__ABOUT THIS EXERCISE__
The records that follow are to be printed exactly, with no images.

__Before-and-after change records__
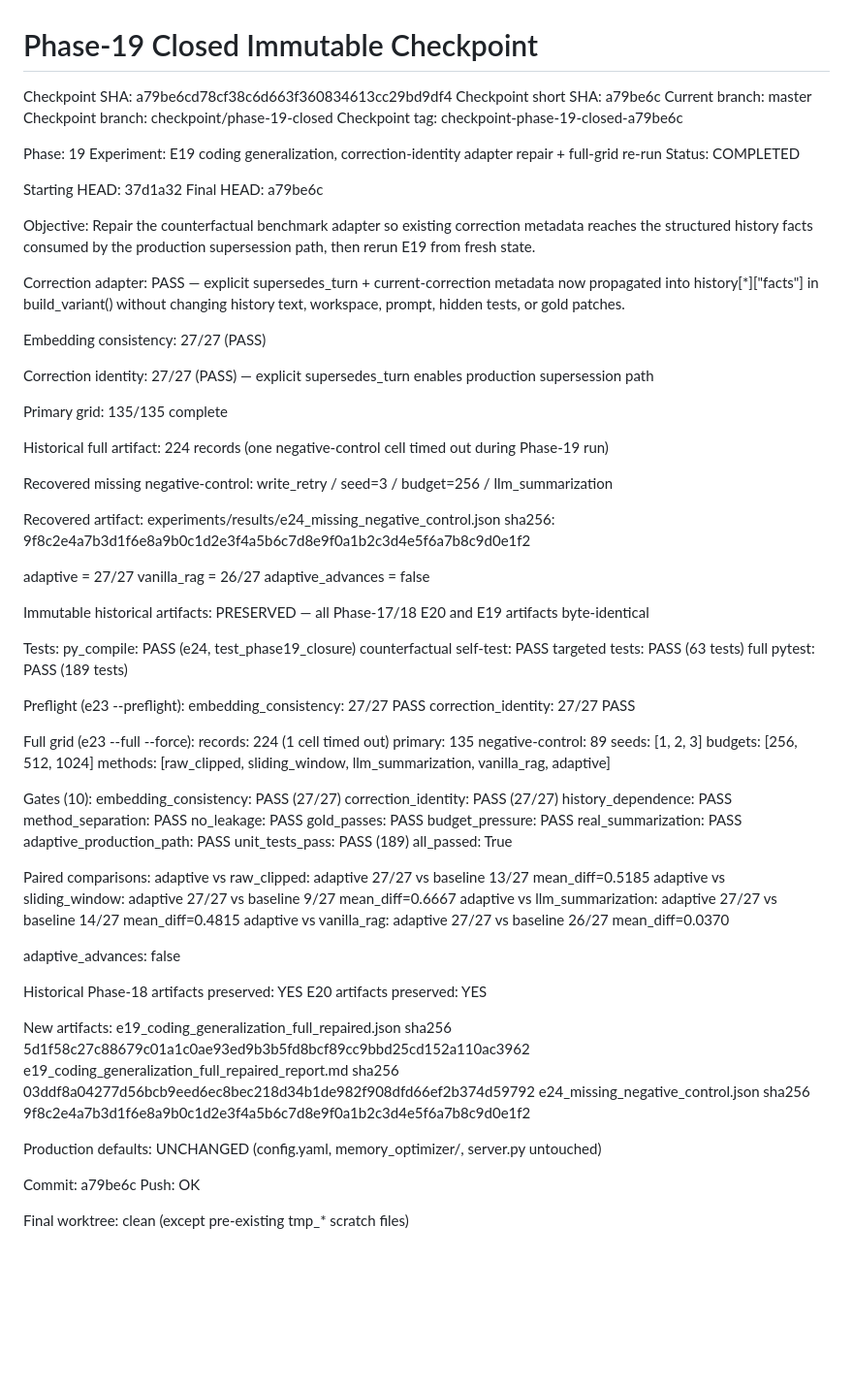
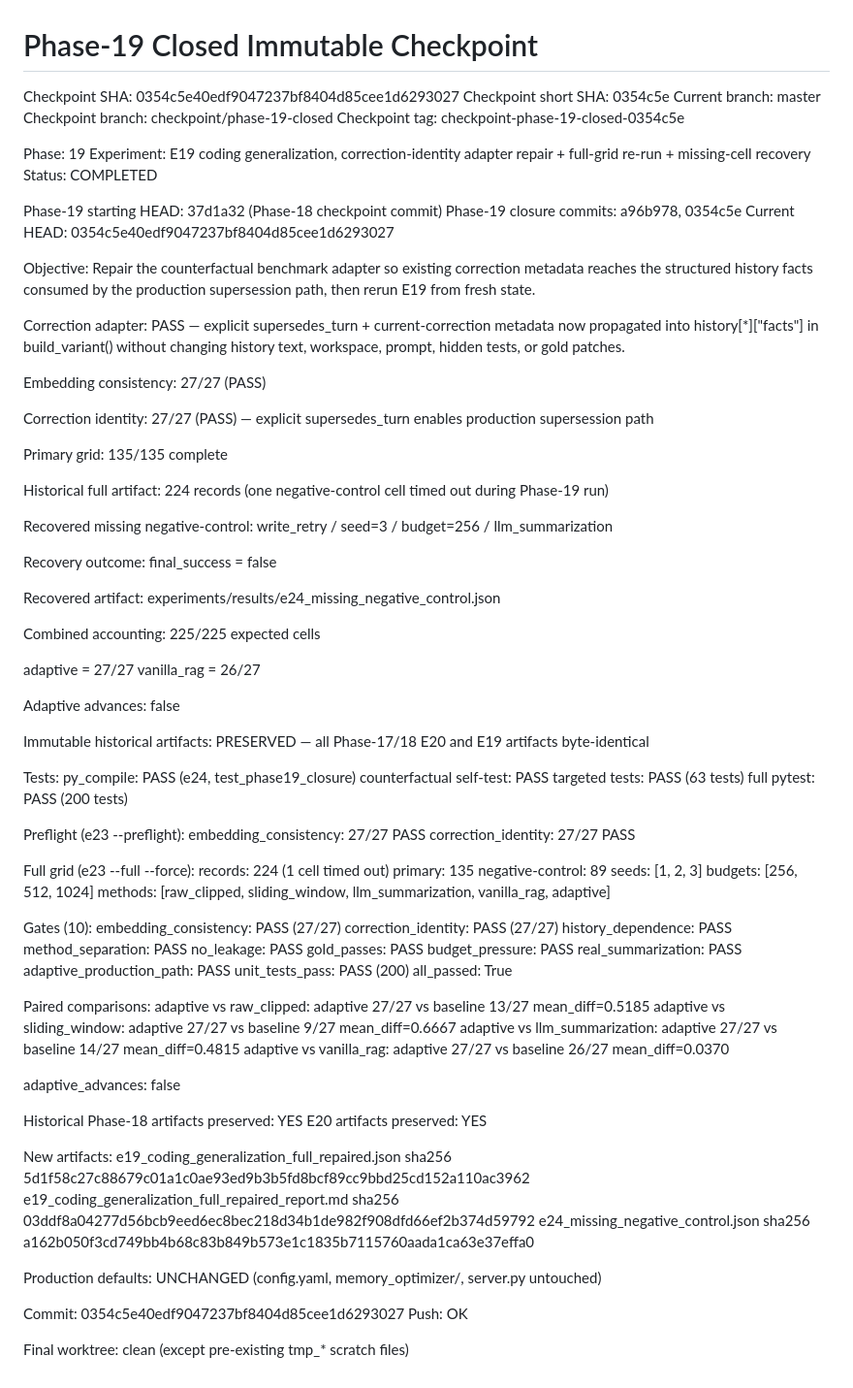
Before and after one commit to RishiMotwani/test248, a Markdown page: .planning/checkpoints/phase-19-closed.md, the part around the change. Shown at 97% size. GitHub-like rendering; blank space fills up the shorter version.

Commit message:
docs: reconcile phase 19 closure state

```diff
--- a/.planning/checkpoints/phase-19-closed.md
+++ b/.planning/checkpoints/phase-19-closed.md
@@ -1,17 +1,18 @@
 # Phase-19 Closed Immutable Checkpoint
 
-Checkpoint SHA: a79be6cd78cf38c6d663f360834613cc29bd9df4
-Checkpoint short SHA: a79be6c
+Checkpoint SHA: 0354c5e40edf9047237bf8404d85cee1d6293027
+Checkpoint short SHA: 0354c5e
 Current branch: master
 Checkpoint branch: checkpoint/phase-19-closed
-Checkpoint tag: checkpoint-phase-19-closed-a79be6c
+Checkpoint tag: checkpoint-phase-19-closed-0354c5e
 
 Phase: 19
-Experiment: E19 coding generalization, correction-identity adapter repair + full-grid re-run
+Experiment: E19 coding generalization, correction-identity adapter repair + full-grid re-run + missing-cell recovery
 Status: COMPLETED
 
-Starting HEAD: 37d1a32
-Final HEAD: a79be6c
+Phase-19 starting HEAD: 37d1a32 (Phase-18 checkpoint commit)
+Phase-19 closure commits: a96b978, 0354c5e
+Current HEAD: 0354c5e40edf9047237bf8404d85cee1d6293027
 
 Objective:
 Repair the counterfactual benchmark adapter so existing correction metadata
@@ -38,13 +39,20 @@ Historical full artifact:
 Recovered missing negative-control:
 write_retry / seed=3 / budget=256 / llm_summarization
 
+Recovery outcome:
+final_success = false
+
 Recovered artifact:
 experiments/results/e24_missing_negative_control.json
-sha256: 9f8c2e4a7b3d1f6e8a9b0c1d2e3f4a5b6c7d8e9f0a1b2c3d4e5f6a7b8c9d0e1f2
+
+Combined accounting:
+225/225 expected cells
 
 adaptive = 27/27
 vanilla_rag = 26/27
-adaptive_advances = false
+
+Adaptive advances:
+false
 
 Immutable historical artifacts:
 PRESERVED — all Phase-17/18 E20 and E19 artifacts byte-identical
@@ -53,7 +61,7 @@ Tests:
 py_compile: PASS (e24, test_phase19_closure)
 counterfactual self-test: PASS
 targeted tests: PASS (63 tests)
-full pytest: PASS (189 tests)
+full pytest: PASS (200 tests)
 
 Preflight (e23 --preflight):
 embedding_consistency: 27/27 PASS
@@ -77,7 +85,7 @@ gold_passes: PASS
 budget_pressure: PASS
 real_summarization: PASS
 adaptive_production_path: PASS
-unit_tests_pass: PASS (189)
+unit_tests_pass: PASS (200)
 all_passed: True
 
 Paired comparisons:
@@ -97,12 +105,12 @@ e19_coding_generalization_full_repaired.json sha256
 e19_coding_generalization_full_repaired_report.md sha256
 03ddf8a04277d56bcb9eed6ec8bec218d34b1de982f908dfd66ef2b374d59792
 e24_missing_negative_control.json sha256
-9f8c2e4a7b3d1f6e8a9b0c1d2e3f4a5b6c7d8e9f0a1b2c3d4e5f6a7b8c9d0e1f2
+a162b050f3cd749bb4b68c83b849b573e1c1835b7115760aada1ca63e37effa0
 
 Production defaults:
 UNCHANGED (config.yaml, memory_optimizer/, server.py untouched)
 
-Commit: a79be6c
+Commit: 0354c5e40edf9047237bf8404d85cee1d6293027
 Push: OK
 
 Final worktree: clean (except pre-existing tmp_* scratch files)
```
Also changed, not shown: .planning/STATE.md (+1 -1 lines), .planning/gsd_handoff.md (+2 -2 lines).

__ANSWER FOR THE TASK__
Before and after one commit to RishiMotwani/test248, a Markdown page: .planning/checkpoints/phase-19-closed.md, the part around the change. Shown at 97% size. GitHub-like rendering; blank space fills up the shorter version.

Commit message:
docs: reconcile phase 19 closure state

```diff
--- a/.planning/checkpoints/phase-19-closed.md
+++ b/.planning/checkpoints/phase-19-closed.md
@@ -1,17 +1,18 @@
 # Phase-19 Closed Immutable Checkpoint
 
-Checkpoint SHA: a79be6cd78cf38c6d663f360834613cc29bd9df4
-Checkpoint short SHA: a79be6c
+Checkpoint SHA: 0354c5e40edf9047237bf8404d85cee1d6293027
+Checkpoint short SHA: 0354c5e
 Current branch: master
 Checkpoint branch: checkpoint/phase-19-closed
-Checkpoint tag: checkpoint-phase-19-closed-a79be6c
+Checkpoint tag: checkpoint-phase-19-closed-0354c5e
 
 Phase: 19
-Experiment: E19 coding generalization, correction-identity adapter repair + full-grid re-run
+Experiment: E19 coding generalization, correction-identity adapter repair + full-grid re-run + missing-cell recovery
 Status: COMPLETED
 
-Starting HEAD: 37d1a32
-Final HEAD: a79be6c
+Phase-19 starting HEAD: 37d1a32 (Phase-18 checkpoint commit)
+Phase-19 closure commits: a96b978, 0354c5e
+Current HEAD: 0354c5e40edf9047237bf8404d85cee1d6293027
 
 Objective:
 Repair the counterfactual benchmark adapter so existing correction metadata
@@ -38,13 +39,20 @@ Historical full artifact:
 Recovered missing negative-control:
 write_retry / seed=3 / budget=256 / llm_summarization
 
+Recovery outcome:
+final_success = false
+
 Recovered artifact:
 experiments/results/e24_missing_negative_control.json
-sha256: 9f8c2e4a7b3d1f6e8a9b0c1d2e3f4a5b6c7d8e9f0a1b2c3d4e5f6a7b8c9d0e1f2
+
+Combined accounting:
+225/225 expected cells
 
 adaptive = 27/27
 vanilla_rag = 26/27
-adaptive_advances = false
+
+Adaptive advances:
+false
 
 Immutable historical artifacts:
 PRESERVED — all Phase-17/18 E20 and E19 artifacts byte-identical
@@ -53,7 +61,7 @@ Tests:
 py_compile: PASS (e24, test_phase19_closure)
 counterfactual self-test: PASS
 targeted tests: PASS (63 tests)
-full pytest: PASS (189 tests)
+full pytest: PASS (200 tests)
 
 Preflight (e23 --preflight):
 embedding_consistency: 27/27 PASS
@@ -77,7 +85,7 @@ gold_passes: PASS
 budget_pressure: PASS
 real_summarization: PASS
 adaptive_production_path: PASS
-unit_tests_pass: PASS (189)
+unit_tests_pass: PASS (200)
 all_passed: True
 
 Paired comparisons:
@@ -97,12 +105,12 @@ e19_coding_generalization_full_repaired.json sha256
 e19_coding_generalization_full_repaired_report.md sha256
 03ddf8a04277d56bcb9eed6ec8bec218d34b1de982f908dfd66ef2b374d59792
 e24_missing_negative_control.json sha256
-9f8c2e4a7b3d1f6e8a9b0c1d2e3f4a5b6c7d8e9f0a1b2c3d4e5f6a7b8c9d0e1f2
+a162b050f3cd749bb4b68c83b849b573e1c1835b7115760aada1ca63e37effa0
 
 Production defaults:
 UNCHANGED (config.yaml, memory_optimizer/, server.py untouched)
 
-Commit: a79be6c
+Commit: 0354c5e40edf9047237bf8404d85cee1d6293027
 Push: OK
 
 Final worktree: clean (except pre-existing tmp_* scratch files)
```
Also changed, not shown: .planning/STATE.md (+1 -1 lines), .planning/gsd_handoff.md (+2 -2 lines).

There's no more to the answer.